- [Exercise instructions] Number of lines below with "mxPoint": work it out and reply with that number only.

(Data excerpts)
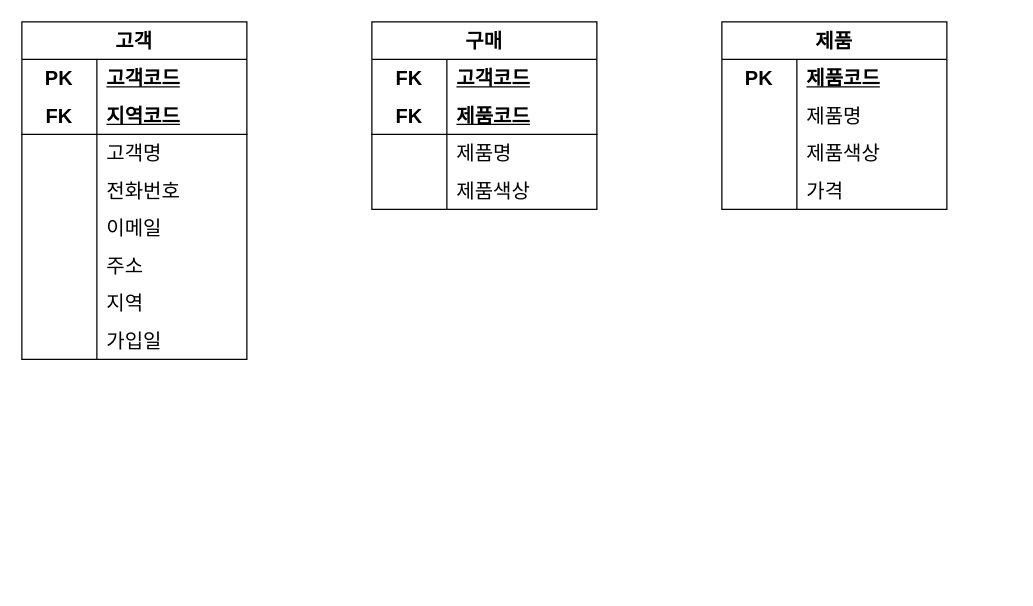
Above: page "릴레이션" (2 of 2) of 온라인상거래.drawio in 2naayoon/prep (draw.io), before the change. Source tidied: cells renumbered, new cells numbered last; positions are measured from the earlier drawing's top-left corner, leaving out a move shared by most shapes. Both pictures are drawn from the tidied source at 125%, with x=0, y=0 at pixel (21, 21).
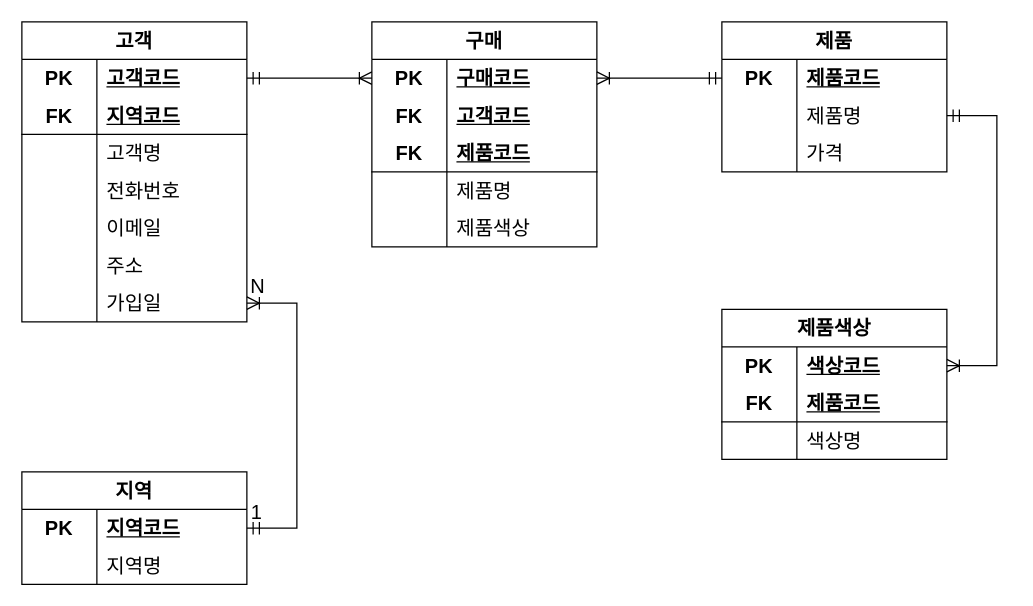
Above is the later version.

The change refers to these unchanged cells:
```xml
<mxCell id="3" style="shape=tableRow;horizontal=0;startSize=0;swimlaneHead=0;swimlaneBody=0;fillColor=none;points=[[0,0.5],[1,0.5]];portConstraint=eastwest;top=0;left=0;right=0;bottom=0;html=1;fontSize=16;" parent="2" vertex="1">
  <mxGeometry y="30" width="180" height="30" as="geometry" />
</mxCell>
<mxCell id="28" style="shape=tableRow;horizontal=0;startSize=0;swimlaneHead=0;swimlaneBody=0;fillColor=none;points=[[0,0.5],[1,0.5]];portConstraint=eastwest;top=0;left=0;right=0;bottom=0;html=1;fontSize=16;" parent="27" vertex="1">
  <mxGeometry y="30" width="180" height="30" as="geometry" />
</mxCell>
<mxCell id="31" style="shape=tableRow;horizontal=0;startSize=0;swimlaneHead=0;swimlaneBody=0;fillColor=none;points=[[0,0.5],[1,0.5]];portConstraint=eastwest;top=0;left=0;right=0;bottom=0;html=1;fontSize=16;" parent="27" vertex="1">
  <mxGeometry y="60" width="180" height="30" as="geometry" />
</mxCell>
```

The edit, as a diff of the source:
```diff
@@
     <mxCell id="2" value="고객" style="shape=table;startSize=30;childLayout=tableLayout;rowLines=0;fontStyle=1;align=center;html=1;whiteSpace=wrap;fontSize=16;" parent="1" vertex="1">
-      <mxGeometry width="180" height="270" as="geometry" />
+      <mxGeometry width="180" height="240" as="geometry" />
     </mxCell>
@@
-    <mxCell id="21" style="shape=tableRow;horizontal=0;startSize=0;swimlaneHead=0;swimlaneBody=0;fillColor=none;top=0;left=0;right=0;bottom=0;html=1;fontSize=16;" parent="2" vertex="1">
-      <mxGeometry y="210" width="180" height="30" as="geometry" />
-    </mxCell>
-    <mxCell id="22" style="shape=partialRectangle;fillColor=none;top=0;left=0;bottom=0;right=0;overflow=hidden;html=1;whiteSpace=wrap;fontSize=16;" parent="21" vertex="1">
-      <mxGeometry width="60" height="30" as="geometry" />
-    </mxCell>
-    <mxCell id="23" value="지역" style="shape=partialRectangle;fillColor=none;top=0;left=0;bottom=0;right=0;align=left;spacingLeft=6;overflow=hidden;html=1;whiteSpace=wrap;fontSize=16;" parent="21" vertex="1">
-      <mxGeometry x="60" width="120" height="30" as="geometry" />
-    </mxCell>
     <mxCell id="24" style="shape=tableRow;horizontal=0;startSize=0;swimlaneHead=0;swimlaneBody=0;fillColor=none;points=[[0,0.5],[1,0.5]];portConstraint=eastwest;top=0;left=0;right=0;bottom=0;html=1;fontSize=16;" parent="2" vertex="1">
-      <mxGeometry y="240" width="180" height="30" as="geometry" />
+      <mxGeometry y="210" width="180" height="30" as="geometry" />
     </mxCell>
@@
     <mxCell id="27" value="제품" style="shape=table;startSize=30;childLayout=tableLayout;rowLines=0;fontStyle=1;align=center;html=1;whiteSpace=wrap;fontSize=16;" parent="1" vertex="1">
-      <mxGeometry x="560" width="180" height="150" as="geometry" />
+      <mxGeometry x="560" width="180" height="120" as="geometry" />
     </mxCell>
@@
-    <mxCell id="34" style="shape=tableRow;horizontal=0;startSize=0;swimlaneHead=0;swimlaneBody=0;fillColor=none;top=0;left=0;right=0;bottom=0;html=1;fontSize=16;" parent="27" vertex="1">
-      <mxGeometry y="90" width="180" height="30" as="geometry" />
-    </mxCell>
-    <mxCell id="35" style="shape=partialRectangle;fillColor=none;top=0;left=0;bottom=0;right=0;overflow=hidden;html=1;whiteSpace=wrap;fontSize=16;" parent="34" vertex="1">
-      <mxGeometry width="60" height="30" as="geometry" />
-    </mxCell>
-    <mxCell id="36" value="제품색상" style="shape=partialRectangle;fillColor=none;top=0;left=0;bottom=0;right=0;align=left;spacingLeft=6;overflow=hidden;html=1;whiteSpace=wrap;fontSize=16;" parent="34" vertex="1">
-      <mxGeometry x="60" width="120" height="30" as="geometry" />
-    </mxCell>
     <mxCell id="37" style="shape=tableRow;horizontal=0;startSize=0;swimlaneHead=0;swimlaneBody=0;fillColor=none;top=0;left=0;right=0;bottom=0;html=1;fontSize=16;" parent="27" vertex="1">
-      <mxGeometry y="120" width="180" height="30" as="geometry" />
+      <mxGeometry y="90" width="180" height="30" as="geometry" />
     </mxCell>
@@
     <mxCell id="40" value="구매" style="shape=table;startSize=30;childLayout=tableLayout;rowLines=0;fontStyle=1;align=center;html=1;whiteSpace=wrap;fontSize=16;" parent="1" vertex="1">
-      <mxGeometry x="280" width="180" height="150" as="geometry" />
+      <mxGeometry x="280" width="180" height="180" as="geometry" />
     </mxCell>
+    <mxCell id="53" style="shape=tableRow;horizontal=0;startSize=0;swimlaneHead=0;swimlaneBody=0;fillColor=none;points=[[0,0.5],[1,0.5]];portConstraint=eastwest;top=0;left=0;right=0;bottom=0;html=1;fontSize=16;" parent="40" vertex="1">
+      <mxGeometry y="30" width="180" height="30" as="geometry" />
+    </mxCell>
+    <mxCell id="54" value="PK" style="shape=partialRectangle;fillColor=none;top=0;left=0;bottom=0;right=0;fontStyle=1;overflow=hidden;html=1;whiteSpace=wrap;fontSize=16;" parent="53" vertex="1">
+      <mxGeometry width="60" height="30" as="geometry" />
+    </mxCell>
+    <mxCell id="55" value="구매코드" style="shape=partialRectangle;fillColor=none;top=0;left=0;bottom=0;right=0;align=left;spacingLeft=6;fontStyle=5;overflow=hidden;html=1;whiteSpace=wrap;fontSize=16;" parent="53" vertex="1">
+      <mxGeometry x="60" width="120" height="30" as="geometry" />
+    </mxCell>
     <mxCell id="41" style="shape=tableRow;horizontal=0;startSize=0;swimlaneHead=0;swimlaneBody=0;fillColor=none;top=0;left=0;right=0;bottom=0;html=1;fontSize=16;" parent="40" vertex="1">
-      <mxGeometry y="30" width="180" height="30" as="geometry" />
+      <mxGeometry y="60" width="180" height="30" as="geometry" />
     </mxCell>
@@
     <mxCell id="44" style="shape=tableRow;horizontal=0;startSize=0;swimlaneHead=0;swimlaneBody=0;fillColor=none;top=0;left=0;right=0;bottom=1;html=1;fontSize=16;" parent="40" vertex="1">
-      <mxGeometry y="60" width="180" height="30" as="geometry" />
+      <mxGeometry y="90" width="180" height="30" as="geometry" />
     </mxCell>
@@
     <mxCell id="47" style="shape=tableRow;horizontal=0;startSize=0;swimlaneHead=0;swimlaneBody=0;fillColor=none;top=0;left=0;right=0;bottom=0;html=1;fontSize=16;" parent="40" vertex="1">
-      <mxGeometry y="90" width="180" height="30" as="geometry" />
+      <mxGeometry y="120" width="180" height="30" as="geometry" />
     </mxCell>
@@
     <mxCell id="50" style="shape=tableRow;horizontal=0;startSize=0;swimlaneHead=0;swimlaneBody=0;fillColor=none;top=0;left=0;right=0;bottom=0;html=1;fontSize=16;" parent="40" vertex="1">
-      <mxGeometry y="120" width="180" height="30" as="geometry" />
+      <mxGeometry y="150" width="180" height="30" as="geometry" />
     </mxCell>
@@
+    <mxCell id="23" value="지역" style="shape=table;startSize=30;childLayout=tableLayout;rowLines=0;fontStyle=1;align=center;html=1;whiteSpace=wrap;fontSize=16;" parent="1" vertex="1">
+      <mxGeometry y="360" width="180" height="90" as="geometry" />
+    </mxCell>
+    <mxCell id="56" style="shape=tableRow;horizontal=0;startSize=0;swimlaneHead=0;swimlaneBody=0;fillColor=none;points=[[0,0.5],[1,0.5]];portConstraint=eastwest;top=0;left=0;right=0;bottom=0;html=1;fontSize=16;swimlaneFillColor=none;" parent="23" vertex="1">
+      <mxGeometry y="30" width="180" height="30" as="geometry" />
+    </mxCell>
+    <mxCell id="57" value="PK" style="shape=partialRectangle;fillColor=none;top=0;left=0;bottom=0;right=0;fontStyle=1;overflow=hidden;html=1;whiteSpace=wrap;fontSize=16;" parent="56" vertex="1">
+      <mxGeometry width="60" height="30" as="geometry" />
+    </mxCell>
+    <mxCell id="58" value="지역코드" style="shape=partialRectangle;fillColor=none;top=0;left=0;bottom=0;right=0;align=left;spacingLeft=6;fontStyle=5;overflow=hidden;html=1;whiteSpace=wrap;fontSize=16;" parent="56" vertex="1">
+      <mxGeometry x="60" width="120" height="30" as="geometry" />
+    </mxCell>
+    <mxCell id="59" style="shape=tableRow;horizontal=0;startSize=0;swimlaneHead=0;swimlaneBody=0;fillColor=none;top=0;left=0;right=0;bottom=0;html=1;fontSize=16;" parent="23" vertex="1">
+      <mxGeometry y="60" width="180" height="30" as="geometry" />
+    </mxCell>
+    <mxCell id="60" style="shape=partialRectangle;fillColor=none;top=0;left=0;bottom=0;right=0;overflow=hidden;html=1;whiteSpace=wrap;fontSize=16;" parent="59" vertex="1">
+      <mxGeometry width="60" height="30" as="geometry" />
+    </mxCell>
+    <mxCell id="61" value="지역명" style="shape=partialRectangle;fillColor=none;top=0;left=0;bottom=0;right=0;align=left;spacingLeft=6;overflow=hidden;html=1;whiteSpace=wrap;fontSize=16;" parent="59" vertex="1">
+      <mxGeometry x="60" width="120" height="30" as="geometry" />
+    </mxCell>
+    <mxCell id="62" style="edgeStyle=orthogonalEdgeStyle;fontSize=12;html=1;endArrow=ERoneToMany;startArrow=ERmandOne;rounded=0;startSize=8;endSize=8;exitX=1;exitY=0.5;exitDx=0;exitDy=0;entryX=1;entryY=0.5;entryDx=0;entryDy=0;" parent="1" edge="1" source="56" target="24">
+      <mxGeometry relative="1" as="geometry">
+        <Array as="points">
+          <mxPoint x="220" y="405" />
+          <mxPoint x="220" y="225" />
+        </Array>
+      </mxGeometry>
+    </mxCell>
+    <mxCell id="63" value="N" style="text;strokeColor=none;fillColor=none;html=1;align=center;verticalAlign=middle;whiteSpace=wrap;rounded=0;fontSize=16;" parent="1" vertex="1">
+      <mxGeometry x="184" y="206" width="10" height="10" as="geometry" />
+    </mxCell>
+    <mxCell id="64" value="1" style="text;strokeColor=none;fillColor=none;html=1;align=center;verticalAlign=middle;whiteSpace=wrap;rounded=0;fontSize=16;" parent="1" vertex="1">
+      <mxGeometry x="183" y="387" width="10" height="10" as="geometry" />
+    </mxCell>
+    <mxCell id="36" value="제품색상" style="shape=table;startSize=30;childLayout=tableLayout;rowLines=0;fontStyle=1;align=center;html=1;whiteSpace=wrap;strokeColor=default;verticalAlign=middle;fontFamily=Helvetica;fontSize=16;fontColor=default;fillColor=none;" parent="1" vertex="1">
+      <mxGeometry x="560" y="230" width="180" height="120" as="geometry" />
+    </mxCell>
+    <mxCell id="65" style="shape=tableRow;horizontal=0;startSize=0;swimlaneHead=0;swimlaneBody=0;fillColor=none;points=[[0,0.5],[1,0.5]];portConstraint=eastwest;top=0;left=0;right=0;bottom=0;html=1;strokeColor=default;align=center;verticalAlign=middle;fontFamily=Helvetica;fontSize=16;fontColor=default;" parent="36" vertex="1">
+      <mxGeometry y="30" width="180" height="30" as="geometry" />
+    </mxCell>
+    <mxCell id="66" value="PK" style="shape=partialRectangle;fillColor=none;top=0;left=0;bottom=0;right=0;fontStyle=1;overflow=hidden;html=1;whiteSpace=wrap;strokeColor=default;align=center;verticalAlign=middle;fontFamily=Helvetica;fontSize=16;fontColor=default;startSize=0;" parent="65" vertex="1">
+      <mxGeometry width="60" height="30" as="geometry" />
+    </mxCell>
+    <mxCell id="67" value="색상코드" style="shape=partialRectangle;fillColor=none;top=0;left=0;bottom=0;right=0;align=left;spacingLeft=6;fontStyle=5;overflow=hidden;html=1;whiteSpace=wrap;strokeColor=default;verticalAlign=middle;fontFamily=Helvetica;fontSize=16;fontColor=default;startSize=0;" parent="65" vertex="1">
+      <mxGeometry x="60" width="120" height="30" as="geometry" />
+    </mxCell>
+    <mxCell id="68" style="shape=tableRow;horizontal=0;startSize=0;swimlaneHead=0;swimlaneBody=0;fillColor=none;top=0;left=0;right=0;bottom=1;html=1;strokeColor=default;align=center;verticalAlign=middle;fontFamily=Helvetica;fontSize=16;fontColor=default;" parent="36" vertex="1">
+      <mxGeometry y="60" width="180" height="30" as="geometry" />
+    </mxCell>
+    <mxCell id="69" value="FK" style="shape=partialRectangle;fillColor=none;top=0;left=0;bottom=0;right=0;fontStyle=1;overflow=hidden;html=1;whiteSpace=wrap;strokeColor=default;align=center;verticalAlign=middle;fontFamily=Helvetica;fontSize=16;fontColor=default;startSize=0;" parent="68" vertex="1">
+      <mxGeometry width="60" height="30" as="geometry" />
+    </mxCell>
+    <mxCell id="70" value="제품코드" style="shape=partialRectangle;fillColor=none;top=0;left=0;bottom=0;right=0;align=left;spacingLeft=6;fontStyle=5;overflow=hidden;html=1;whiteSpace=wrap;strokeColor=default;verticalAlign=middle;fontFamily=Helvetica;fontSize=16;fontColor=default;startSize=0;" parent="68" vertex="1">
+      <mxGeometry x="60" width="120" height="30" as="geometry" />
+    </mxCell>
+    <mxCell id="71" style="shape=tableRow;horizontal=0;startSize=0;swimlaneHead=0;swimlaneBody=0;fillColor=none;top=0;left=0;right=0;bottom=0;html=1;strokeColor=default;align=center;verticalAlign=middle;fontFamily=Helvetica;fontSize=16;fontColor=default;" parent="36" vertex="1">
+      <mxGeometry y="90" width="180" height="30" as="geometry" />
+    </mxCell>
+    <mxCell id="72" style="shape=partialRectangle;fillColor=none;top=0;left=0;bottom=0;right=0;overflow=hidden;html=1;whiteSpace=wrap;strokeColor=default;align=center;verticalAlign=middle;fontFamily=Helvetica;fontSize=16;fontColor=default;startSize=0;" parent="71" vertex="1">
+      <mxGeometry width="60" height="30" as="geometry" />
+    </mxCell>
+    <mxCell id="73" value="색상명" style="shape=partialRectangle;fillColor=none;top=0;left=0;bottom=0;right=0;align=left;spacingLeft=6;overflow=hidden;html=1;whiteSpace=wrap;strokeColor=default;verticalAlign=middle;fontFamily=Helvetica;fontSize=16;fontColor=default;startSize=0;" parent="71" vertex="1">
+      <mxGeometry x="60" width="120" height="30" as="geometry" />
+    </mxCell>
+    <mxCell id="74" style="edgeStyle=orthogonalEdgeStyle;fontSize=12;html=1;endArrow=ERoneToMany;startArrow=ERmandOne;rounded=0;startSize=8;endSize=8;exitX=1;exitY=0.5;exitDx=0;exitDy=0;entryX=1;entryY=0.5;entryDx=0;entryDy=0;" parent="1" edge="1" source="31" target="65">
+      <mxGeometry relative="1" as="geometry">
+        <Array as="points">
+          <mxPoint x="780" y="75" />
+          <mxPoint x="780" y="275" />
+        </Array>
+      </mxGeometry>
+    </mxCell>
+    <mxCell id="75" style="fontSize=12;html=1;endArrow=ERoneToMany;startArrow=ERmandOne;rounded=0;startSize=8;endSize=8;exitX=1;exitY=0.5;exitDx=0;exitDy=0;entryX=0;entryY=0.5;entryDx=0;entryDy=0;" parent="1" edge="1" source="3" target="53">
+      <mxGeometry relative="1" as="geometry" />
+    </mxCell>
+    <mxCell id="76" style="fontSize=12;html=1;endArrow=ERoneToMany;startArrow=ERmandOne;rounded=0;startSize=8;endSize=8;exitX=0;exitY=0.5;exitDx=0;exitDy=0;entryX=1;entryY=0.5;entryDx=0;entryDy=0;" parent="1" edge="1" source="28" target="53">
+      <mxGeometry relative="1" as="geometry" />
+    </mxCell>
```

- [Result] 4